A black hole distorts the image of a disk of dust and gas around it, courtesy of the special effects team for the film Interstellar.

A black hole distorts the image of a disk of dust and gas around it, courtesy of the special effects team for the film Interstellar.

© CLASSICAL AND QUANTUM GRAVITY, 2015 (REPRODUCED BY PERMISSION OF IOP PUBLISHING)

Feature: Testing Einstein's theory in the galaxy's toughest neighborhood

Einstein’s general theory of relativity turns 100 this year! Find out more in a special issue from Science.
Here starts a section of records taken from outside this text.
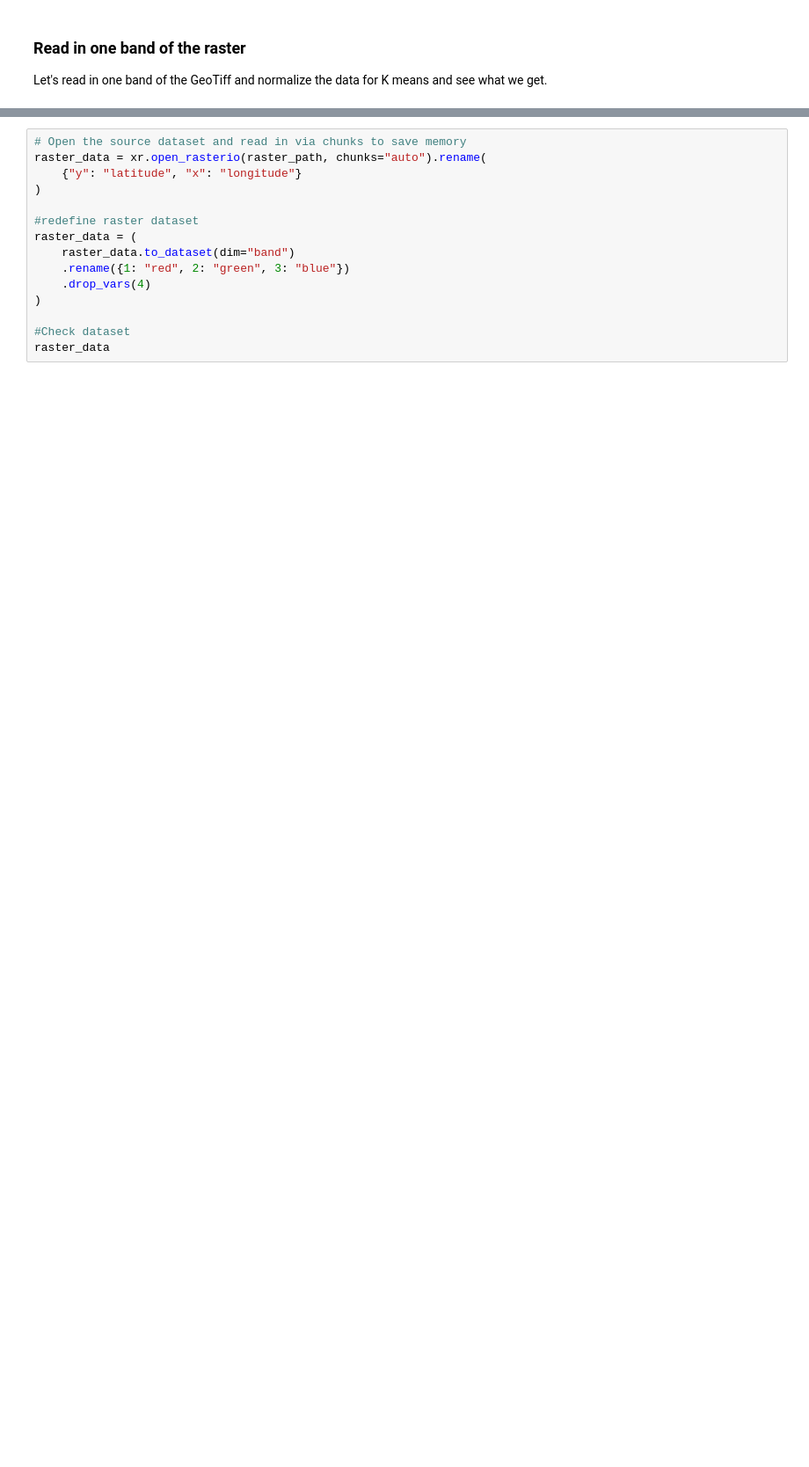
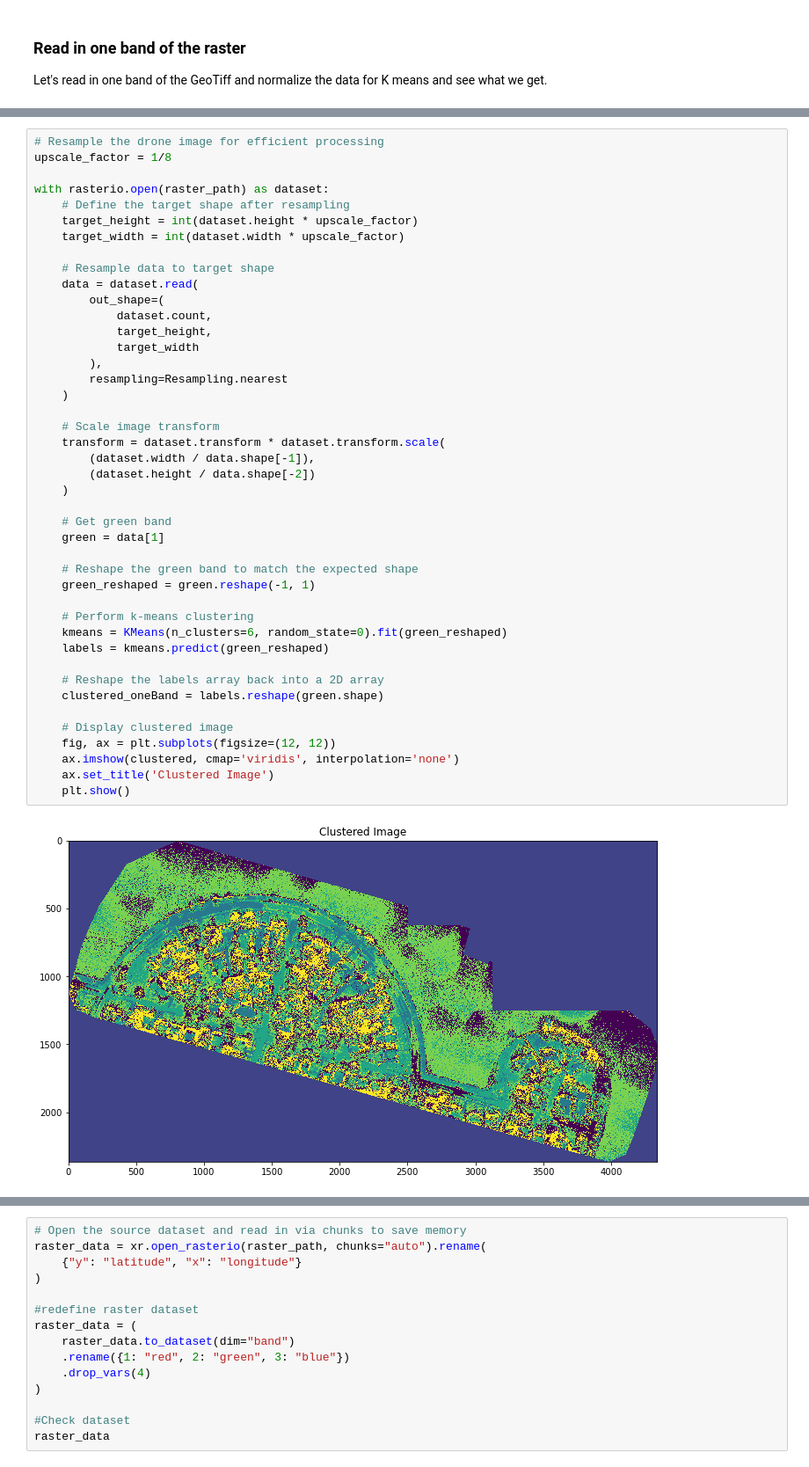
Before and after one commit to ODU-GeoSEA/va-datacube, a Jupyter notebook: real_world_examples/UAV_floodFeature.ipynb, the cells around one changed output, grey strips where cells are left out. Shown at 88% size. Cells and saved outputs as stored; diff of their text form; blank space fills up the shorter version.

Commit message:
Reworked to be more memory efficient

```diff
--- a/real_world_examples/UAV_floodFeature.ipynb
+++ b/real_world_examples/UAV_floodFeature.ipynb
@@ -206,0 +165,45 @@ plt.show()
+# %%
+# Resample the drone image for efficient processing
+upscale_factor = 1/8
+
+with rasterio.open(raster_path) as dataset:
+    # Define the target shape after resampling
+    target_height = int(dataset.height * upscale_factor)
+    target_width = int(dataset.width * upscale_factor)
+
+    # Resample data to target shape
+    data = dataset.read(
+        out_shape=(
+            dataset.count,
+            target_height,
+            target_width
+        ),
+        resampling=Resampling.nearest
+    )
+
+    # Scale image transform
+    transform = dataset.transform * dataset.transform.scale(
+        (dataset.width / data.shape[-1]),
+        (dataset.height / data.shape[-2])
+    )
+
+    # Get green band
+    green = data[1]
+
+    # Reshape the green band to match the expected shape
+    green_reshaped = green.reshape(-1, 1)
+
+    # Perform k-means clustering
+    kmeans = KMeans(n_clusters=6, random_state=0).fit(green_reshaped)
+    labels = kmeans.predict(green_reshaped)
+
+    # Reshape the labels array back into a 2D array
+    clustered_oneBand = labels.reshape(green.shape)
+
+    # Display clustered image
+    fig, ax = plt.subplots(figsize=(12, 12))
+    ax.imshow(clustered, cmap='viridis', interpolation='none')
+    ax.set_title('Clustered Image')
+    plt.show()
+# %% [output]
+[figure, added]
```
Also changed, not shown: parts of 8 cells of this notebook.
Searching for the ultimate test of general relativity, researchers are looking toward the center of our galaxy. There, shrouded in dust, lurks a bright, compact source of radio waves known as Sagittarius A* (Sgr A*). Astronomers think that Sgr A* marks the dark heart of the Milky Way: a supermassive black hole weighing as much as 4 million suns. That black hole produces the most intense gravitational field in our galaxy and so provides a unique laboratory for testing the predictions of general relativity. Over the next few years, using a range of new instruments, astronomers are hoping to see whether Sgr A* is bending relativity beyond breaking point.